By Danielle Ortiz, Photos Jana Cantua and Danielle Ortiz
The rainbow-colored staircase to enter the FOMO Factory is just a taste of the sensory experience and potential selfies that await inside.
The pop-up museum took over a two-story building in the Red River Cultural District Sept. 14 as one of Austin’s first immersive selfie experiences. It will be open through October.
The FOMO Factory is a mix of art and interactive experiences in the style of other popular experiential museums, like the Museum of Ice Cream in San Francisco and local blogger Jane Ko’s Museum of Donuts, which are less curated museum, more social-media playground.
Surprised experiential museums didn’t exist in Austin, locals Rachel Youens and Kara Whitten collaborated to bring their idea to life. They hope FOMO Factory encourages people to let loose and have fun.
To fully immerse in this alternate fun reality, guests have to choose a nickname to enter the space. Then they get to explore a whimsical array of seven interactive and Instagram-ready installations, including birthday-, playground- and beach-themed rooms, just to name a few.
Youens, a former marketer for Electronic Arts, came up with the idea of bringing an immersive art space designed for taking selfies to Austin after following the trend of made-for-Instagram museums.
“I’ve been tracking this trend for some amount of time now,” Youens says. “As a marketer, I know millennials and Generation Z are much more interested in investing their money into experiences than they are in things.”
The FOMO Factory collaborated with Texas-based brands like NadaMoo, Snapple, May Designs and Shop Luella for help designing installations and offering guests some sweet treats. Mica May of May Designs created an installation in the school-themed room. May customized notebooks and colorful lockers as props, and her products are also carried in FOMO Factory’s gift shop.
“Teaming up with the FOMO Factory was a natural fit to our aesthetic,” May says. “I was super excited to participate because I love the throwback theme!”
Youens first reached out to Whitten, a blogger and designer, via Instagram to start dreaming. They wanted to create an all-inclusive experience, which led them to the theme of childhood, a memory that applies to everyone, regardless of race or gender. In six months, their dream became a reality.
“This is a chance for people to relive their childhood or even reclaim it,” Youens says. “Maybe you were bullied on the playground.

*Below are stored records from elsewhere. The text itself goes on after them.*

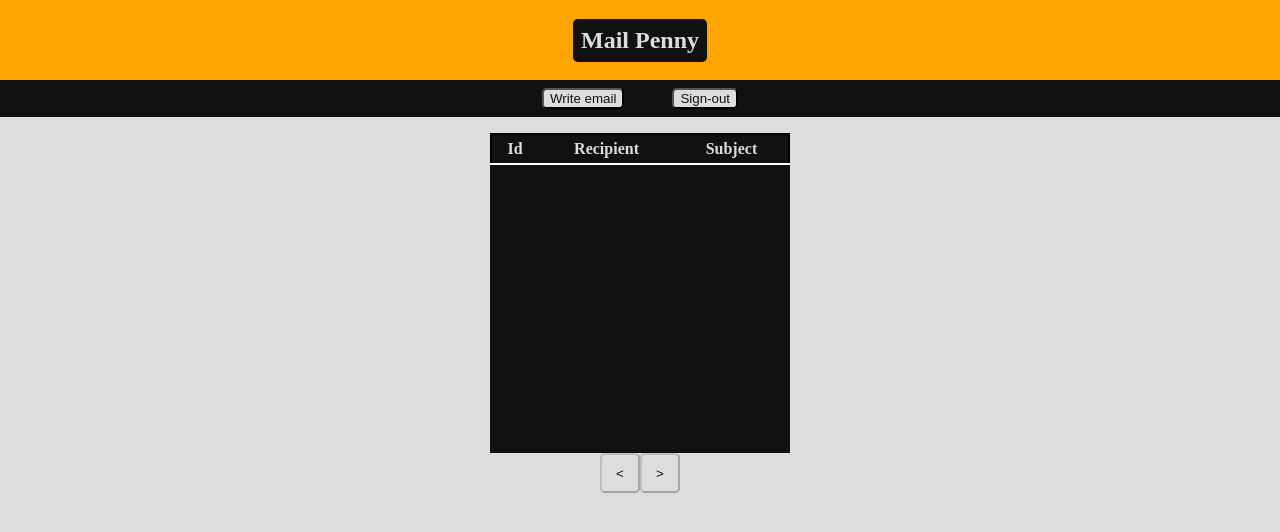
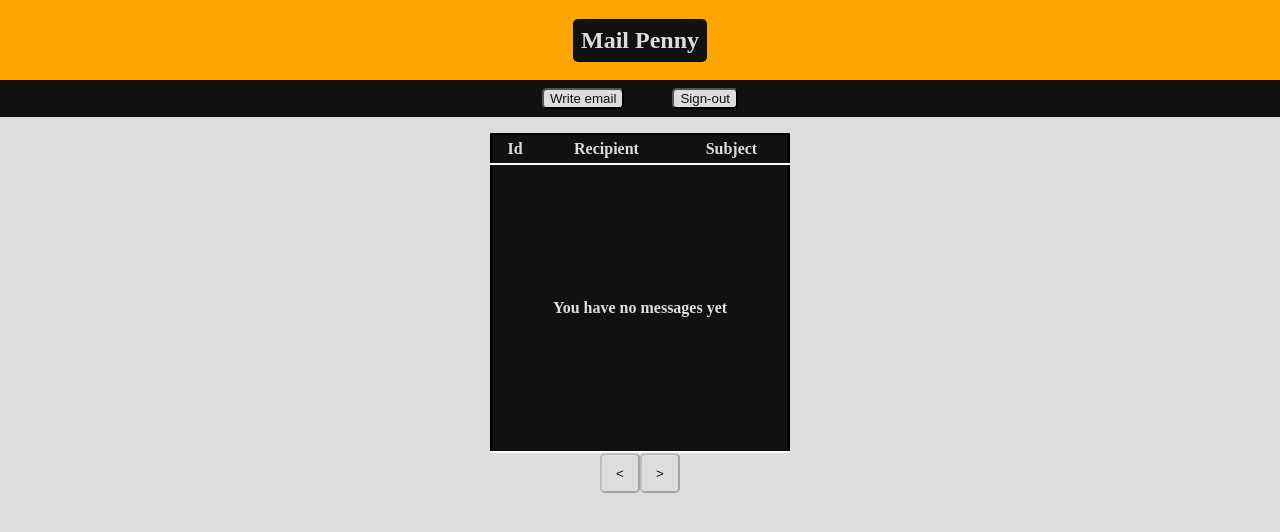
Before and after one commit to Viper-JSX/Mail_Penny, a React app: page / in a window 1280 px wide. Shown: the top 532 px of the page. Built offline with nearby package versions, Linux system fonts and the light colour scheme.

Commit message:
Added text that user has no messages yet

```diff
--- a/src/components/Emails/Emails.js
+++ b/src/components/Emails/Emails.js
@@ -22,7 +22,10 @@ function Emails({ handleSignOut, handleEmailsSwitch }){
 
                 <tbody>
                     {
+                        emailsToShow.lenght > 0 ?
                         emailsToShow.map((email) => <EmailOpener email={email} key={email.id} />)
+                        :
+                        <tr><td colSpan={3} style={{ textAlign: "center" }}><b>You have no messages yet</b></td></tr>
                     }
                 </tbody>
             </table>
```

Now this is your chance to be queen of the playground.”
Whitten never visited any of the trendy interactive museums that inspired FOMO Factory, which gave her creative freedom. She tapped into the magic of nostalgia to bring the museum to life.
“I’ve been surprised at people’s blind trust that it’s going to be amazing because we started selling tickets in July, when it was just a concept,” Whitten says. “It showed that people were ready for something like this.”

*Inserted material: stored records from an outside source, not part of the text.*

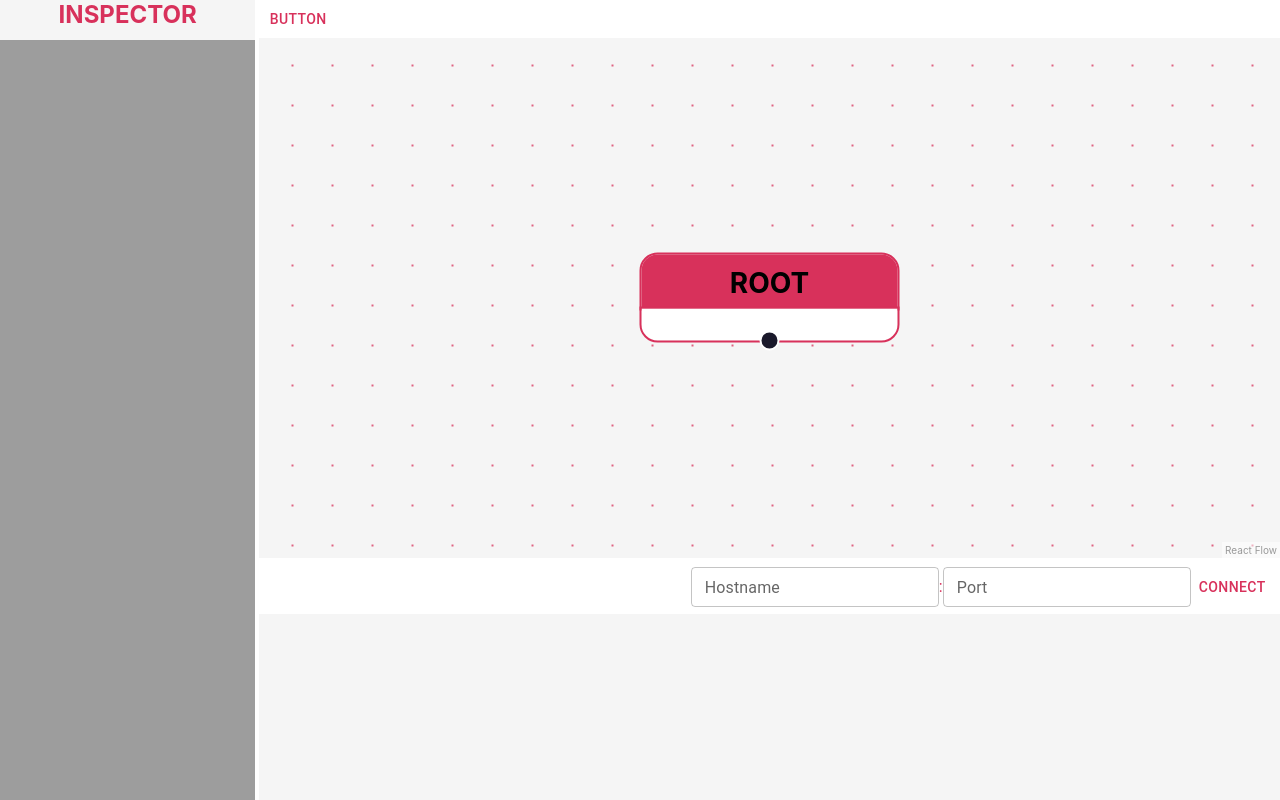
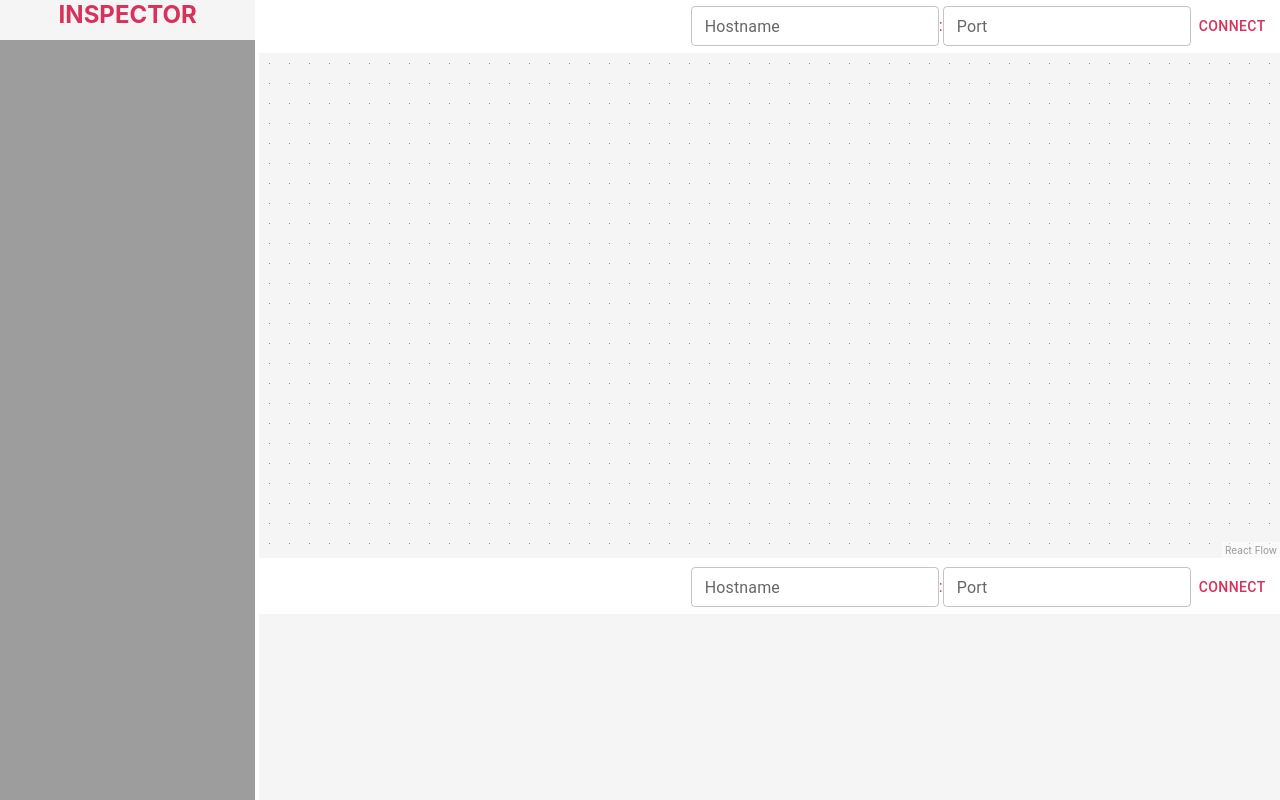
Before and after one commit to brodyschwar/plant-feeder-react, a React (Create React App) app: page / in a window 1280 px wide. Built offline with nearby package versions, Linux system fonts and the light colour scheme.

Commit message:
made loading files and opening them

```diff
--- a/src/components/editorMenu/index.tsx
+++ b/src/components/editorMenu/index.tsx
@@ -1,22 +1,19 @@
-import React from "react";
-import styled from "@emotion/styled";
+import React, { useContext } from "react";
+import { Box, Typography } from "@mui/material";
 import { darkTheme } from "../../themes/themes";
-import MenuButton from "./menuButton";
-
-const Wrapper = styled.div`
-    height: 2rem;
-    width: 100%;
-    padding: 0.2rem;
-    background: ${ darkTheme.baseColor };
-    display: flex;
-`
+import ServerInputLoader from "../serverInputConnection";
+import { FileManagerContext } from "../../contexts/fileManager";
 
 
 const EditorMenu = () => {
+    const { openFile } = useContext(FileManagerContext)
     return (
-        <Wrapper>
-            <MenuButton>Button</MenuButton>
-        </Wrapper>
+        <Box sx={{width: "100%", display: "flex", alignItems: "center", background: darkTheme.baseColor}}>
+            <Typography style={{ paddingLeft: "1rem", color: darkTheme.primaryColor, flexGrow: "1"}}>
+                {openFile ? openFile.fullName : ""}
+            </Typography>
+            <ServerInputLoader onConnect={() => {}}/>
+        </Box>
     );
 };
 
--- a/src/components/editorMenu/menuButton/index.tsx
+++ /dev/null
@@ -1,17 +0,0 @@
-import styled from "@emotion/styled";
-import { darkTheme } from "../../../themes/themes";
-import { Button } from "@mui/material";
-
-const MenuButton = styled(Button)`
-    height: 100%;
-    background: ${ darkTheme.baseColor };
-    border-radius: 0.2rem;
-    border: none;
-    color: ${ darkTheme.primaryColor };
-    flex-align: right;
-    &:hover {
-        background: ${ darkTheme.secondaryColor };
-    }
-`
-
-export default MenuButton
--- a/src/components/nodeEditor/index.tsx
+++ b/src/components/nodeEditor/index.tsx
@@ -3,7 +3,8 @@ import React, {
     useCallback,
     MouseEvent,
     useRef,
-    useContext
+    useContext,
+    useEffect
 } from 'react';
 import styled from '@emotion/styled';
 import { darkTheme } from '../../themes/themes';
@@ -11,6 +12,7 @@ import {
     ReactFlow,
     addEdge,
     type Node,
+    type Edge,
     type FitViewOptions,
     type OnConnect,
     type DefaultEdgeOptions,
@@ -33,20 +35,12 @@ import {
 import AddNodeMenu from './addNodeMenu';
 import { EditorManagerContext } from '../../contexts/nodeEditorContext';
 import { NODE_MENU_LAYOUT } from '../../data';
+import { FileManagerContext } from '../../contexts/fileManager';
 const Editor = styled.div`
     background: ${ darkTheme.degreeTwo };
     flex: auto;
     width: 100%;
 `
-
-const initialNodes: Node[] = [
-    {
-        id: 'root',
-        type: 'rootNode',
-        data: { label: 'Root' },
-        position: { x: 5, y: 5 },
-      }
-]
 
 const fitViewOptions: FitViewOptions = {
     padding: 0.2,
@@ -67,9 +61,17 @@ const nodeTypes: NodeTypes = {
 const NodeEditor = () => {
     const connectingNodeId = useRef<string | null>(null);
     const [position, setPosition] = useState<XYPosition | null>(null);
-    const [edges, setEdges, onEdgesChange] = useEdgesState([]);
-    const [nodes, _, onNodesChange] = useNodesState(initialNodes)
-    const { setInspectedNode } = useContext(EditorManagerContext)
+    const [edges, setEdges, onEdgesChange] = useEdgesState<Edge>([]);
+    const [nodes, setNodes, onNodesChange] = useNodesState<Node>([]);
+    const { setInspectedNode } = useContext(EditorManagerContext);
+    const { openFile, fileData } = useContext(FileManagerContext);
+
+    useEffect(() => {
+        if (fileData) {
+            setEdges(fileData.edges);
+            setNodes(fileData.nodes);
+        }
+    }, [openFile, fileData, setNodes, setEdges]);
 
     const onConnect: OnConnect = useCallback(
         (params) => {
--- a/src/contexts/fileManager/index.tsx
+++ b/src/contexts/fileManager/index.tsx
@@ -2,10 +2,11 @@ import axios from "axios"
 import React, { ReactNode, createContext, useState, useCallback, useContext } from "react"
 import { buildFolderStructure } from "../../utils/fileOperations"
 import { Toast, ToastContext } from "../Toast"
+import { isNodeEditorFile, NodeEditorFile } from "../../data/templates"
 
 interface FileManager {
     openFile: null | File,
-    fileData: null | Object
+    fileData: null | NodeEditorFile
     fileStructure: null | Folder
     connectToHost: (props: {hostname: string, port: string}) => void,
     deletePath: (item: File | Folder) => void,
@@ -41,7 +42,7 @@ export const FileManagerContext = createContext<FileManager>(initialFileManager)
 
 const FileMangerProvider = ({children}: {children: ReactNode}) => {
     const [openFile, setOpenFile] = useState<null | File>(null);
-    const [fileData, setFileData] = useState<null | Object>(null)
+    const [fileData, setFileData] = useState<null | NodeEditorFile>(null)
     const { sendMessage } = useContext(ToastContext)
     const [fileStructure, setFileStructure] = useState<null | Folder>(null);
     const [hostname, setHostname] = useState<string>("");
@@ -138,34 +139,25 @@ const FileMangerProvider = ({children}: {children: ReactNode}) => {
         })
     }, [loadFileStructure, hostname, port, sendMessage])
 
-    const loadFileFromDatabase = useCallback(async (filePath: string) => {
-        axios.get(`http://${hostname}:${port}/file-operations/load/${filePath}`)
+    const loadFile = useCallback(async (file: File) => {
+        if (file.fullName === openFile?.fullName) return;
+
+        await axios.get(`http://${hostname}:${port}/file-operations/load/${file.fullName}`)
         .then(response => {
-            sendMessage({
-                severity: "success",
-                message: `Successfully loaded ${filePath} from database`,
-                key: String(Date.now())
-            })
-            return response.data
+            if (isNodeEditorFile(response.data)) {
+                setOpenFile(file)
+                setFileData(response.data)
+            }
         })
         .catch(error => {
             console.error("Error: ", error)
             sendMessage({
                 severity: "error",
-                message: `Could not create File ${filePath}`,
+                message: `Could not create File ${file.fullName}`,
                 key: String(Date.now())
             })
         })
-    }, [hostname, port, sendMessage])
-
-    const loadFile = useCallback((file: File) => {
-        if (file.fullName === openFile?.fullName) return;
-
-        const fileData = loadFileFromDatabase(file.fullName);
-
-        setFileData(fileData);
-        setOpenFile(file)
-    }, [openFile, loadFileFromDatabase])
+    }, [openFile, sendMessage, hostname, port])
     return (
         <FileManagerContext.Provider value={{
             openFile,
--- a/src/data/templates/index.tsx
+++ b/src/data/templates/index.tsx
@@ -1,4 +1,28 @@
-export const BEHAVIOR_TREE_TEMPLATE = {
+import { type Node, type Edge, isEdge, isNode } from "@xyflow/react"
+
+export interface NodeEditorFile {
+    nodes: Node[],
+    edges: Edge[]
+}
+
+export function isNodeEditorFile(obj: any): obj is NodeEditorFile {
+    if (typeof obj !== 'object' || obj === null) {
+        console.log(obj);
+        return false;
+    }
+    if (!Array.isArray(obj.nodes) || !obj.nodes.every(isNode)) {
+        console.log(obj);
+        return false;
+    }
+    if (!Array.isArray(obj.edges) || !obj.edges.every(isEdge)) {
+        console.log(obj);
+        return false;
+    }
+    return true;
+}
+
+
+export const BEHAVIOR_TREE_TEMPLATE: NodeEditorFile = {
     nodes: [{ id: 'root', type: 'rootNode', data: { label: 'Root' }, position: { x: 5, y: 5 }}],
     edges: []
 }
```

There’s more to the FOMO Factory than just selfies. Youens and Whitten want visitors to leave with more than a camera roll full of photos.
“There will be people coming to simply take photos, but getting them outside and interacting face to face is our secret agenda,” Youens says. “We draw them in with our colors but we keep them with the fun.”
The FOMO Factory runs through Oct. 21 at 720 Red River St. Tickets for the FOMO Factory are on sale now and are $23 per person. Children ages 3 and younger are free.